Liberty Access Technologies Beats Out National Competitors
A small but scrappy Santa Barbara tech company recently beat out a field of Goliath-sized competitors on a pilot project to charge electric school buses. PG&E awarded Liberty Access Technologies a contract to install its firmware in eight new bus chargers in Contra Costa County as part of the utility’s FleetReady program, which funds renewable energy infrastructure for customers with heavy-duty vehicles.
Founded in 2009, Liberty Access Technologies is headed by serial entrepreneur Chris Outwater. Originally a 3-D imaging engineer for Disney, Outwater created DNA security and imagery treasury companies before deciding to jump into the green tech industry. He recognized the need for a system to control grid management, billing, and all the other practical aspects of electric vehicle charging, and, alongside CTO Michael Keane and head engineer Ethan Zakai (both also Santa Barbara residents), developed an AC fast-charging product perfect for buses and trucks that plug in overnight.
Liberty’s internet-based system ― called HYDRA ― puts less strain on the grid and is less expensive than a typical DC system. It can be accessed from any computer or smartphone and can figure out the best time of day or night to start charging, even pushing electricity back into the grid during peak use periods or during power outages. That latter feature is especially attractive to energy providers who like to avoid having to fire up their gas-powered peaker plants when the grid gets strained.
Liberty’s firmware is also a major piece of the puzzle to reduce greenhouse emissions from big vehicles. “We need to get these diesel buses off the road as soon as we can,” said Outwater, “and we need to get kids away from the diesel particles they’re breathing in.” Replacing all of America’s gas buses with electric buses could reduce emissions by as much as 5.3 million tons a year, according to the US Public Interest Research Group.

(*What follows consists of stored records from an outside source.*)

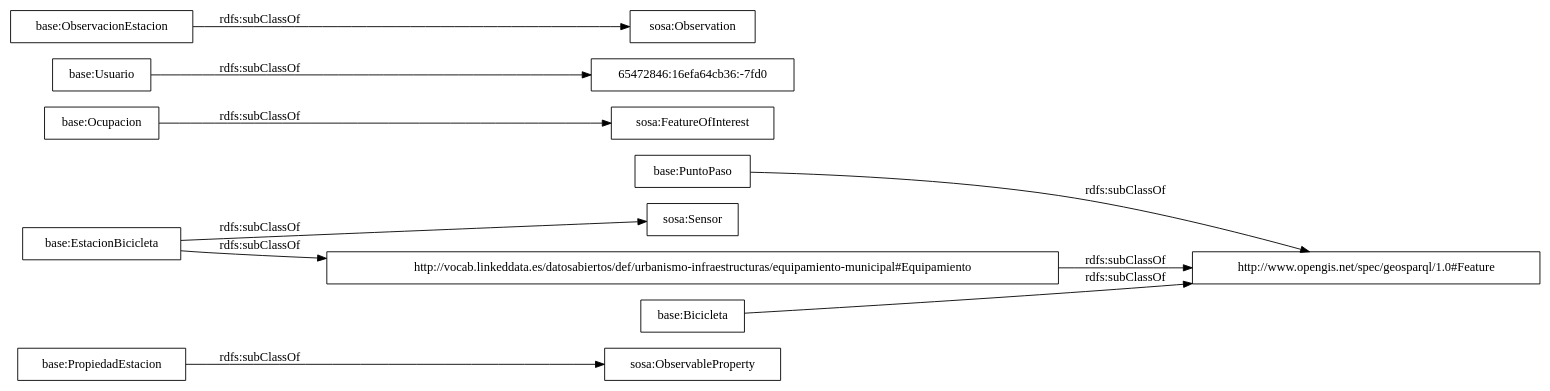
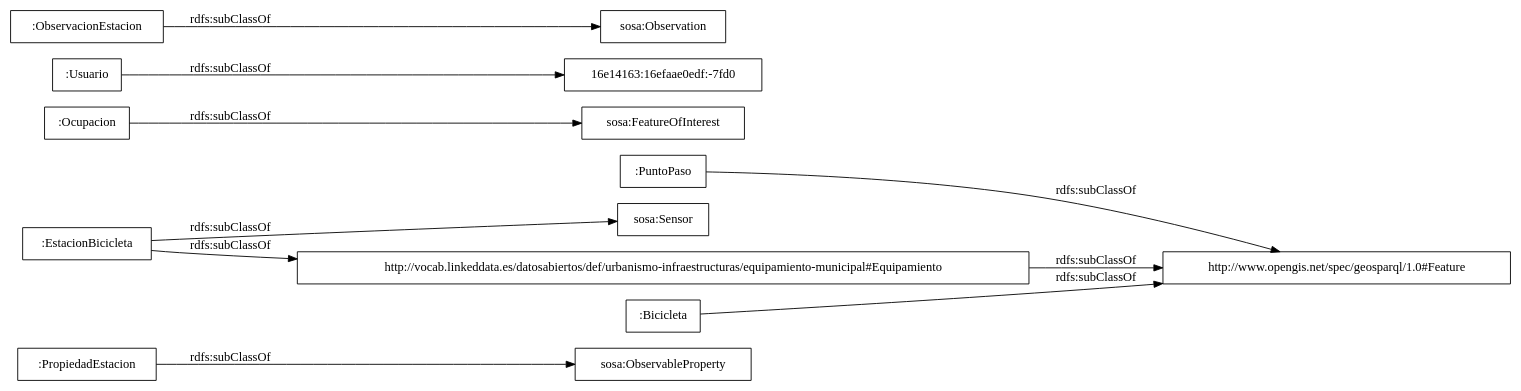
One commit to opencitydata/transporte-bici-datos-publicos changed the diagram in OnToology/Ontology/bicicleta-publica.owl/diagrams/ar2dtool-taxonomy/bicicleta-publica.owl.png.dot. Above: the diagram before and after it, drawn with Graphviz. The commit also changed 14 other files, not shown here.

```diff
--- a/OnToology/Ontology/bicicleta-publica.owl/diagrams/ar2dtool-taxonomy/bicicleta-publica.owl.png.dot
+++ b/OnToology/Ontology/bicicleta-publica.owl/diagrams/ar2dtool-taxonomy/bicicleta-publica.owl.png.dot
@@ -1,15 +1,15 @@
 digraph ar2dtool_diagram { 
 rankdir=LR;
 size="1000"
-node [shape = rectangle, color="black"]; "base:PropiedadEstacion" "base:PuntoPaso" "sosa:ObservableProperty" "sosa:FeatureOfInterest" "base:Usuario" "base:Ocupacion" "sosa:Observation" "65472846:16efa64cb36:-7fd0" "sosa:Sensor" "http://vocab.linkeddata.es/datosabiertos/def/urbanismo-infraestructuras/equipamiento-municipal#Equipamiento" "base:EstacionBicicleta" "base:ObservacionEstacion" "base:Bicicleta" "http://www.opengis.net/spec/geosparql/1.0#Feature" ; /*classes style*/
+node [shape = rectangle, color="black"]; ":PropiedadEstacion" ":PuntoPaso" "sosa:ObservableProperty" "sosa:FeatureOfInterest" ":Usuario" ":Ocupacion" "sosa:Observation" "sosa:Sensor" "http://vocab.linkeddata.es/datosabiertos/def/urbanismo-infraestructuras/equipamiento-municipal#Equipamiento" ":EstacionBicicleta" "16e14163:16efaae0edf:-7fd0" ":ObservacionEstacion" ":Bicicleta" "http://www.opengis.net/spec/geosparql/1.0#Feature" ; /*classes style*/
 	"http://vocab.linkeddata.es/datosabiertos/def/urbanismo-infraestructuras/equipamiento-municipal#Equipamiento" -> "http://www.opengis.net/spec/geosparql/1.0#Feature" [ label = "rdfs:subClassOf" ];
-	"base:EstacionBicicleta" -> "http://vocab.linkeddata.es/datosabiertos/def/urbanismo-infraestructuras/equipamiento-municipal#Equipamiento" [ label = "rdfs:subClassOf" ];
-	"base:EstacionBicicleta" -> "sosa:Sensor" [ label = "rdfs:subClassOf" ];
-	"base:Usuario" -> "65472846:16efa64cb36:-7fd0" [ label = "rdfs:subClassOf" ];
-	"base:Bicicleta" -> "http://www.opengis.net/spec/geosparql/1.0#Feature" [ label = "rdfs:subClassOf" ];
-	"base:PuntoPaso" -> "http://www.opengis.net/spec/geosparql/1.0#Feature" [ label = "rdfs:subClassOf" ];
-	"base:Ocupacion" -> "sosa:FeatureOfInterest" [ label = "rdfs:subClassOf" ];
-	"base:PropiedadEstacion" -> "sosa:ObservableProperty" [ label = "rdfs:subClassOf" ];
-	"base:ObservacionEstacion" -> "sosa:Observation" [ label = "rdfs:subClassOf" ];
+	":EstacionBicicleta" -> "http://vocab.linkeddata.es/datosabiertos/def/urbanismo-infraestructuras/equipamiento-municipal#Equipamiento" [ label = "rdfs:subClassOf" ];
+	":EstacionBicicleta" -> "sosa:Sensor" [ label = "rdfs:subClassOf" ];
+	":Usuario" -> "16e14163:16efaae0edf:-7fd0" [ label = "rdfs:subClassOf" ];
+	":Bicicleta" -> "http://www.opengis.net/spec/geosparql/1.0#Feature" [ label = "rdfs:subClassOf" ];
+	":PuntoPaso" -> "http://www.opengis.net/spec/geosparql/1.0#Feature" [ label = "rdfs:subClassOf" ];
+	":Ocupacion" -> "sosa:FeatureOfInterest" [ label = "rdfs:subClassOf" ];
+	":PropiedadEstacion" -> "sosa:ObservableProperty" [ label = "rdfs:subClassOf" ];
+	":ObservacionEstacion" -> "sosa:Observation" [ label = "rdfs:subClassOf" ];
 
 }
```
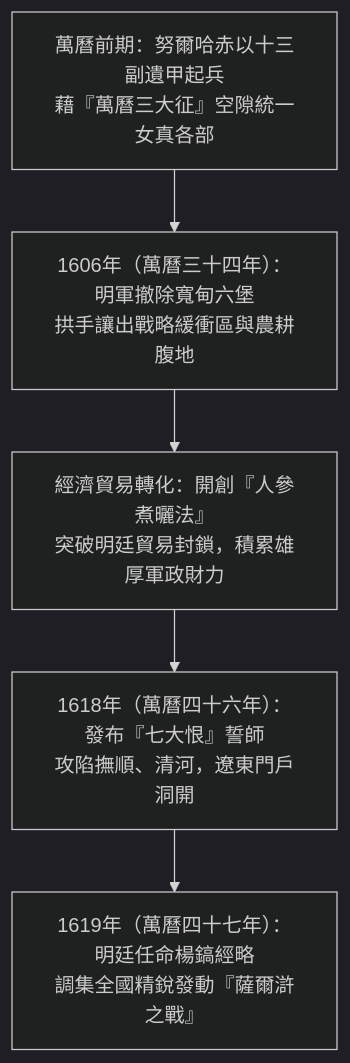
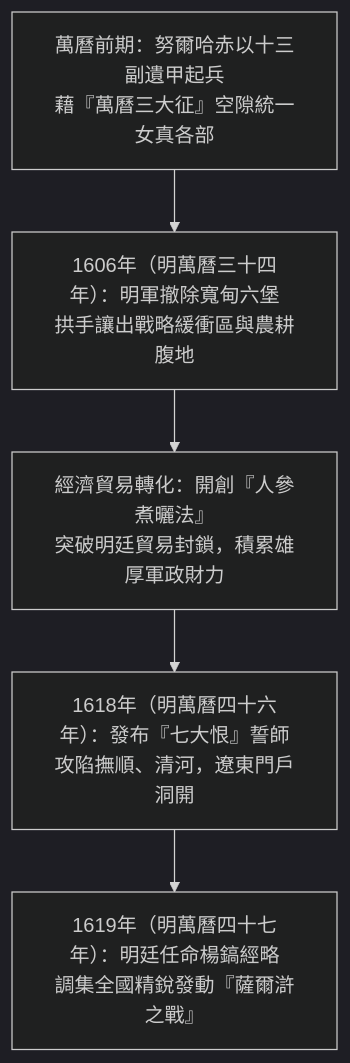
One commit to harvey0623/history_research changed the first of 3 diagrams in 明朝/事件/萬曆時期/薩爾滸之戰.md. Above: the diagram before and after it, drawn with Mermaid (dark theme). The commit also changed other lines of this file and 3 other files, not shown here.

````diff
--- a/明朝/事件/萬曆時期/薩爾滸之戰.md
+++ b/明朝/事件/萬曆時期/薩爾滸之戰.md
@@ -7,7 +7,7 @@
 ```mermaid
 flowchart TD
-    A["萬曆前期：努爾哈赤以十三副遺甲起兵<br>藉『萬曆三大征』空隙統一女真各部"] --> B["1606年（萬曆三十四年）：明軍撤除寬甸六堡<br>拱手讓出戰略緩衝區與農耕腹地"]
+    A["萬曆前期：努爾哈赤以十三副遺甲起兵<br>藉『萬曆三大征』空隙統一女真各部"] --> B["1606年（明萬曆三十四年）：明軍撤除寬甸六堡<br>拱手讓出戰略緩衝區與農耕腹地"]
     B --> C["經濟貿易轉化：開創『人參煮曬法』<br>突破明廷貿易封鎖，積累雄厚軍政財力"]
-    C --> D["1618年（萬曆四十六年）：發布『七大恨』誓師<br>攻陷撫順、清河，遼東門戶洞開"]
-    D --> E["1619年（萬曆四十七年）：明廷任命楊鎬經略<br>調集全國精銳發動『薩爾滸之戰』"]
+    C --> D["1618年（明萬曆四十六年）：發布『七大恨』誓師<br>攻陷撫順、清河，遼東門戶洞開"]
+    D --> E["1619年（明萬曆四十七年）：明廷任命楊鎬經略<br>調集全國精銳發動『薩爾滸之戰』"]
 ```
````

Each electric bus could also save districts nearly $2,000 a year in fuel and $4,400 a year in reduced maintenance costs.
Original Source: https://www.independent.com/ by Tyler Hayden